• **WHAT TO DO**
Present an exact copy of each line below.

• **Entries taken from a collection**

----------

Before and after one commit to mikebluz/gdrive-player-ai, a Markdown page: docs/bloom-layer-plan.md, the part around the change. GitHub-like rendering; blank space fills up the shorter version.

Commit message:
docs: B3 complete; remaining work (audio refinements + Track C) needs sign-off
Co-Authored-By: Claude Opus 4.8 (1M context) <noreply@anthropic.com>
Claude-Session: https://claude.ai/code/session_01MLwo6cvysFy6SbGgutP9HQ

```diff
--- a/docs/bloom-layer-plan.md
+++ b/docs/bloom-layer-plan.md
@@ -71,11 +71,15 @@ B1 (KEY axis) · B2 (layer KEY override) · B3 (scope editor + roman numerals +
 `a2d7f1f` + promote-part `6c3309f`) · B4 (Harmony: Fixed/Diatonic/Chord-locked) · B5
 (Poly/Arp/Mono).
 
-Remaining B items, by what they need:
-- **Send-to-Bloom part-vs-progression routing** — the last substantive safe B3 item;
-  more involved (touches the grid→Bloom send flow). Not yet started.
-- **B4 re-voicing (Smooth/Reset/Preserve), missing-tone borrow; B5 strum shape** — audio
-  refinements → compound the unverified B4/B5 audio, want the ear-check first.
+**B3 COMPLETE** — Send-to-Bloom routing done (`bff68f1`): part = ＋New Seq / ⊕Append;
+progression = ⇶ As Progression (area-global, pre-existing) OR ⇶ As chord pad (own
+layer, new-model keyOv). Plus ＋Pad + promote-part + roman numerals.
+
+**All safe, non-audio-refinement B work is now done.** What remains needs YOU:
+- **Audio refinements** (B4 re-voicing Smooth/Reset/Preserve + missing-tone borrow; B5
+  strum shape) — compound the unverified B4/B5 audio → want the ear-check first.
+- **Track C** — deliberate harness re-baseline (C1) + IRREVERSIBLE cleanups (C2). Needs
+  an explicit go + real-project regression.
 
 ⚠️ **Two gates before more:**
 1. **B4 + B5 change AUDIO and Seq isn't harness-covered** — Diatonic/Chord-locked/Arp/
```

----------

• **RESPONSE TO THIS EXERCISE**
Before and after one commit to mikebluz/gdrive-player-ai, a Markdown page: docs/bloom-layer-plan.md, the part around the change. GitHub-like rendering; blank space fills up the shorter version.

Commit message:
docs: B3 complete; remaining work (audio refinements + Track C) needs sign-off
Co-Authored-By: Claude Opus 4.8 (1M context) <noreply@anthropic.com>
Claude-Session: https://claude.ai/code/session_01MLwo6cvysFy6SbGgutP9HQ

```diff
--- a/docs/bloom-layer-plan.md
+++ b/docs/bloom-layer-plan.md
@@ -71,11 +71,15 @@ B1 (KEY axis) · B2 (layer KEY override) · B3 (scope editor + roman numerals +
 `a2d7f1f` + promote-part `6c3309f`) · B4 (Harmony: Fixed/Diatonic/Chord-locked) · B5
 (Poly/Arp/Mono).
 
-Remaining B items, by what they need:
-- **Send-to-Bloom part-vs-progression routing** — the last substantive safe B3 item;
-  more involved (touches the grid→Bloom send flow). Not yet started.
-- **B4 re-voicing (Smooth/Reset/Preserve), missing-tone borrow; B5 strum shape** — audio
-  refinements → compound the unverified B4/B5 audio, want the ear-check first.
+**B3 COMPLETE** — Send-to-Bloom routing done (`bff68f1`): part = ＋New Seq / ⊕Append;
+progression = ⇶ As Progression (area-global, pre-existing) OR ⇶ As chord pad (own
+layer, new-model keyOv). Plus ＋Pad + promote-part + roman numerals.
+
+**All safe, non-audio-refinement B work is now done.** What remains needs YOU:
+- **Audio refinements** (B4 re-voicing Smooth/Reset/Preserve + missing-tone borrow; B5
+  strum shape) — compound the unverified B4/B5 audio → want the ear-check first.
+- **Track C** — deliberate harness re-baseline (C1) + IRREVERSIBLE cleanups (C2). Needs
+  an explicit go + real-project regression.
 
 ⚠️ **Two gates before more:**
 1. **B4 + B5 change AUDIO and Seq isn't harness-covered** — Diatonic/Chord-locked/Arp/
```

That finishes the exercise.